** REQUIRED WORK **
Show every line from the data below that includes "classical".
*** Opening DATA FOR REVIEW ***
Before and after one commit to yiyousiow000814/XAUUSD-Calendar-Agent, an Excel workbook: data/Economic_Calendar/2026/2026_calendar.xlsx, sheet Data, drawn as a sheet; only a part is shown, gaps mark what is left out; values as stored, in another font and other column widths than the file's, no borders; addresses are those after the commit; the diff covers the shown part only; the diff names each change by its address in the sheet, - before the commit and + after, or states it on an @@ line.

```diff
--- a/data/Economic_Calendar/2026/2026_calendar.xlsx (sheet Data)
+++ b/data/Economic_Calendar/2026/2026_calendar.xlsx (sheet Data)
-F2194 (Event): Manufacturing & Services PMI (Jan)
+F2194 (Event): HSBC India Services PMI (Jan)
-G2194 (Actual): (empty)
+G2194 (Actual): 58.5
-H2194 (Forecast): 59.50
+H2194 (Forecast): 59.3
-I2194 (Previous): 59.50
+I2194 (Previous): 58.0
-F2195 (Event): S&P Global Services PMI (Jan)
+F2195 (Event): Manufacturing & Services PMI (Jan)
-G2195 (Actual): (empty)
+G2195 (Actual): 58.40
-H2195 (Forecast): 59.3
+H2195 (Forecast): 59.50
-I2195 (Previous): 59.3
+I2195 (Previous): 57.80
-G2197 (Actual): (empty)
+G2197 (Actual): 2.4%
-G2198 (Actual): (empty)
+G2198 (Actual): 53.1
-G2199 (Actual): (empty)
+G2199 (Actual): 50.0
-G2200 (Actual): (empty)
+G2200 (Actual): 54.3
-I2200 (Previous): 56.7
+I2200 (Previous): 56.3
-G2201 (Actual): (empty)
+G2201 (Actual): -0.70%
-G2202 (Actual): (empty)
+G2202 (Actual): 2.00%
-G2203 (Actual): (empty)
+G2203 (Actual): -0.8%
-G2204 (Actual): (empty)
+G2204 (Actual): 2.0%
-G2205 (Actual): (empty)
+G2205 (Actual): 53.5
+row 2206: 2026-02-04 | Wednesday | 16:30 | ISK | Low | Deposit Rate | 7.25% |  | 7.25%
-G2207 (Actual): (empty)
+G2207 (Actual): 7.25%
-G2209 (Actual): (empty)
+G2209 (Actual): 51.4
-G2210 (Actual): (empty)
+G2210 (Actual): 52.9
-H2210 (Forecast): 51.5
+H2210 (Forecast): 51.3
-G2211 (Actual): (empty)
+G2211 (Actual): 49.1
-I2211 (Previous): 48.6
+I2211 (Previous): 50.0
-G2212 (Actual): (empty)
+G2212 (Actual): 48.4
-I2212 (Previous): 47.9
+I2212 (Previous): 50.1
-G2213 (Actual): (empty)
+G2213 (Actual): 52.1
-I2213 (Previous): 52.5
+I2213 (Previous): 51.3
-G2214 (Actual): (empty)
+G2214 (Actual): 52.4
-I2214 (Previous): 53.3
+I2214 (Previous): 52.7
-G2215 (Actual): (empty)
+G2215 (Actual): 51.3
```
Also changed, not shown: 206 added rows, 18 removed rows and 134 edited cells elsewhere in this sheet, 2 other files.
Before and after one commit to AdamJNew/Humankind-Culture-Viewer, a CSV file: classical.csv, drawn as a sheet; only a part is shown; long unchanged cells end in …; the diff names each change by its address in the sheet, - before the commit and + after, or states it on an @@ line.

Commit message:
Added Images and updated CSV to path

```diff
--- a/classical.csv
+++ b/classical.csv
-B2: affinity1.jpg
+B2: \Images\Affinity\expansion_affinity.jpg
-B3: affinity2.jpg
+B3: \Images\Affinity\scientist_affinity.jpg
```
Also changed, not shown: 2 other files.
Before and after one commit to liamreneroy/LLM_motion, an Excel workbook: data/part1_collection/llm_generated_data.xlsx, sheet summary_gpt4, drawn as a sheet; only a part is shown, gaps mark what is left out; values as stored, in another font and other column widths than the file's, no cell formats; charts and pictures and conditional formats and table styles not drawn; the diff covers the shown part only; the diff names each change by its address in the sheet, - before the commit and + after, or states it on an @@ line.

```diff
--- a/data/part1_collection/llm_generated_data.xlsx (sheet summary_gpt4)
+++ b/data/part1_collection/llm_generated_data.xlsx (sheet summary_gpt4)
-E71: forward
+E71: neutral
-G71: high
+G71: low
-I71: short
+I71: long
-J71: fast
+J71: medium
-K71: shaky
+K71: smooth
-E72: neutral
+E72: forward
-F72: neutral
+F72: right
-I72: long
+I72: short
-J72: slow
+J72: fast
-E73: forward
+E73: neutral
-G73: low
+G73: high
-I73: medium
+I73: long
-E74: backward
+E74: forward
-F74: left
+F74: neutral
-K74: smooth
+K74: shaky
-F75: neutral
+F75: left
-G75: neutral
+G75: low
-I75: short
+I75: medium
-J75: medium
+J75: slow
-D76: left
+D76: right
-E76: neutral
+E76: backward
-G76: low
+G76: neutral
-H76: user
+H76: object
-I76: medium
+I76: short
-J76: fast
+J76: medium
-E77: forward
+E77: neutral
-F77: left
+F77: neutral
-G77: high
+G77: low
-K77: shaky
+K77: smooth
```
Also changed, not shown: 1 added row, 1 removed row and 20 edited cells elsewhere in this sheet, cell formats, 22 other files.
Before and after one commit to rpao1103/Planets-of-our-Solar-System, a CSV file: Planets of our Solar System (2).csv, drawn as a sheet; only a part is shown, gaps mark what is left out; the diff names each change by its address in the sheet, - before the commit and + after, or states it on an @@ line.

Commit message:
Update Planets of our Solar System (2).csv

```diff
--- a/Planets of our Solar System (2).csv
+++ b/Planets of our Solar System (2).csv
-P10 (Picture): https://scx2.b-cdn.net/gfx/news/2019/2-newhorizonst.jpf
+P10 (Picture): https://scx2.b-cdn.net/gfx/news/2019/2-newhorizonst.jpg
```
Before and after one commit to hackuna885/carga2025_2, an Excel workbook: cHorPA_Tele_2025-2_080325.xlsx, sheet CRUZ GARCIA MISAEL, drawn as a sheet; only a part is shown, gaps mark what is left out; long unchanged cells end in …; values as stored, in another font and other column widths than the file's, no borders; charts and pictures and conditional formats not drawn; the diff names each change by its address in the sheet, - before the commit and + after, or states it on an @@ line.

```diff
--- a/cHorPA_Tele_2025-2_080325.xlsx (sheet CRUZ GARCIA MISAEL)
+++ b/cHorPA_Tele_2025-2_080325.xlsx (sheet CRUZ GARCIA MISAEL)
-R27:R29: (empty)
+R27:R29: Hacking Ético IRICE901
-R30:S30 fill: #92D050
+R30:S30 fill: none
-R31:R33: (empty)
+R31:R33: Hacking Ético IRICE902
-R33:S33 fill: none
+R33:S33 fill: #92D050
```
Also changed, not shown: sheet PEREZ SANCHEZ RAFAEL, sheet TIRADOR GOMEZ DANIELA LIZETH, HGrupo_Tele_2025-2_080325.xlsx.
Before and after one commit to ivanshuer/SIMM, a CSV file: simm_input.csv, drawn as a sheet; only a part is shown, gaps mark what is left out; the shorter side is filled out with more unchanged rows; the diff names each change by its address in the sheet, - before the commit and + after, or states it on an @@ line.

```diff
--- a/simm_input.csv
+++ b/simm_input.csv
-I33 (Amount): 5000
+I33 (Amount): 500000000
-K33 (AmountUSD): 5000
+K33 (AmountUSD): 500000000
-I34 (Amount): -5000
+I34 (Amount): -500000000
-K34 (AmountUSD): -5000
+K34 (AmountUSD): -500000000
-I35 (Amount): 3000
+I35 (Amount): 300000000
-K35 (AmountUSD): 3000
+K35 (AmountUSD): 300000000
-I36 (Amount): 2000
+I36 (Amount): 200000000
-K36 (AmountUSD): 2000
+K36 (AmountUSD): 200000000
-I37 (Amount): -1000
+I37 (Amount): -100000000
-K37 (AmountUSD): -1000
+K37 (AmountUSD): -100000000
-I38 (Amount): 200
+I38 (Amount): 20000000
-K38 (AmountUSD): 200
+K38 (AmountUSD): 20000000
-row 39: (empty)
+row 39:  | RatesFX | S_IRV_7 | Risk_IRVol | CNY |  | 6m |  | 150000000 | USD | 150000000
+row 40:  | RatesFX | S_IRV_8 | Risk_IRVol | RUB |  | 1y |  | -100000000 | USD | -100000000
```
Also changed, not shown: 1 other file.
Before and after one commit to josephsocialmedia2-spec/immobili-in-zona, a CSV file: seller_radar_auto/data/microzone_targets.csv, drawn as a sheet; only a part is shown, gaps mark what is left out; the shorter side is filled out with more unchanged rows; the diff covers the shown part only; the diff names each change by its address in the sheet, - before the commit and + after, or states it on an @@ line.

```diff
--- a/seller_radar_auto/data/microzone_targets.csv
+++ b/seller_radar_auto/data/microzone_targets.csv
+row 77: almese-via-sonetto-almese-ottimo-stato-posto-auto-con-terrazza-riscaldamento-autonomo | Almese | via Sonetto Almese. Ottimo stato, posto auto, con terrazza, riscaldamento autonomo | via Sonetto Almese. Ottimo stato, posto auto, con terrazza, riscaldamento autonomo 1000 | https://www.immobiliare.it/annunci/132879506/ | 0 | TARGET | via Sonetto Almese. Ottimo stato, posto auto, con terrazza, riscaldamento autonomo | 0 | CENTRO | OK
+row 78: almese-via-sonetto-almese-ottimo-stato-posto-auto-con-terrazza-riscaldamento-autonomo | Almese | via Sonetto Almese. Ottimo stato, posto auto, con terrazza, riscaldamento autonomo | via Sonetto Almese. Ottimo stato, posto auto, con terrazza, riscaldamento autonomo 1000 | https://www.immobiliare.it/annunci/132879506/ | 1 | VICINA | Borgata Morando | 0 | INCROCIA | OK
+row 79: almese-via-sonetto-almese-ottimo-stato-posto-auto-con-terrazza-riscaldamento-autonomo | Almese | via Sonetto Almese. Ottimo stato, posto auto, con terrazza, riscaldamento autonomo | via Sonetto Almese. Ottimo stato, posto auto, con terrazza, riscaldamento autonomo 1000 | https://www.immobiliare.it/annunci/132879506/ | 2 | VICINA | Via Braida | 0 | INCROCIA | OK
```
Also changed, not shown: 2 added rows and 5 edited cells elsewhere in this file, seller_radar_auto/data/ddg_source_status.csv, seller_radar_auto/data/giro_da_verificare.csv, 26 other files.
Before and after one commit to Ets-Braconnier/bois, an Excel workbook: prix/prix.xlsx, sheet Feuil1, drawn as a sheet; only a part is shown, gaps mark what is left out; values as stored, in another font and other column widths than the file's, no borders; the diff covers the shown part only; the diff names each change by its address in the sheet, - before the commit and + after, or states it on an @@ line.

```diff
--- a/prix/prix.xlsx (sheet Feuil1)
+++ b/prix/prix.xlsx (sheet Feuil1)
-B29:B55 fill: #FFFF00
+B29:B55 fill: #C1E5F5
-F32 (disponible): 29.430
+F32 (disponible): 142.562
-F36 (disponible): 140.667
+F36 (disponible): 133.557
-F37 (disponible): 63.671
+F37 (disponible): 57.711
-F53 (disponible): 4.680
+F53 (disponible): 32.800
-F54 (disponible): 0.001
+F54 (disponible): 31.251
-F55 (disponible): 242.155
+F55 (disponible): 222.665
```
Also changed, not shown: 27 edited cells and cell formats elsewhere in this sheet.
*** Closing DATA FOR REVIEW ***
** SOLUTION FOR THIS TASK **
Before and after one commit to AdamJNew/Humankind-Culture-Viewer, a CSV file: classical.csv, drawn as a sheet; only a part is shown; long unchanged cells end in …; the diff names each change by its address in the sheet, - before the commit and + after, or states it on an @@ line.
--- a/classical.csv
+++ b/classical.csv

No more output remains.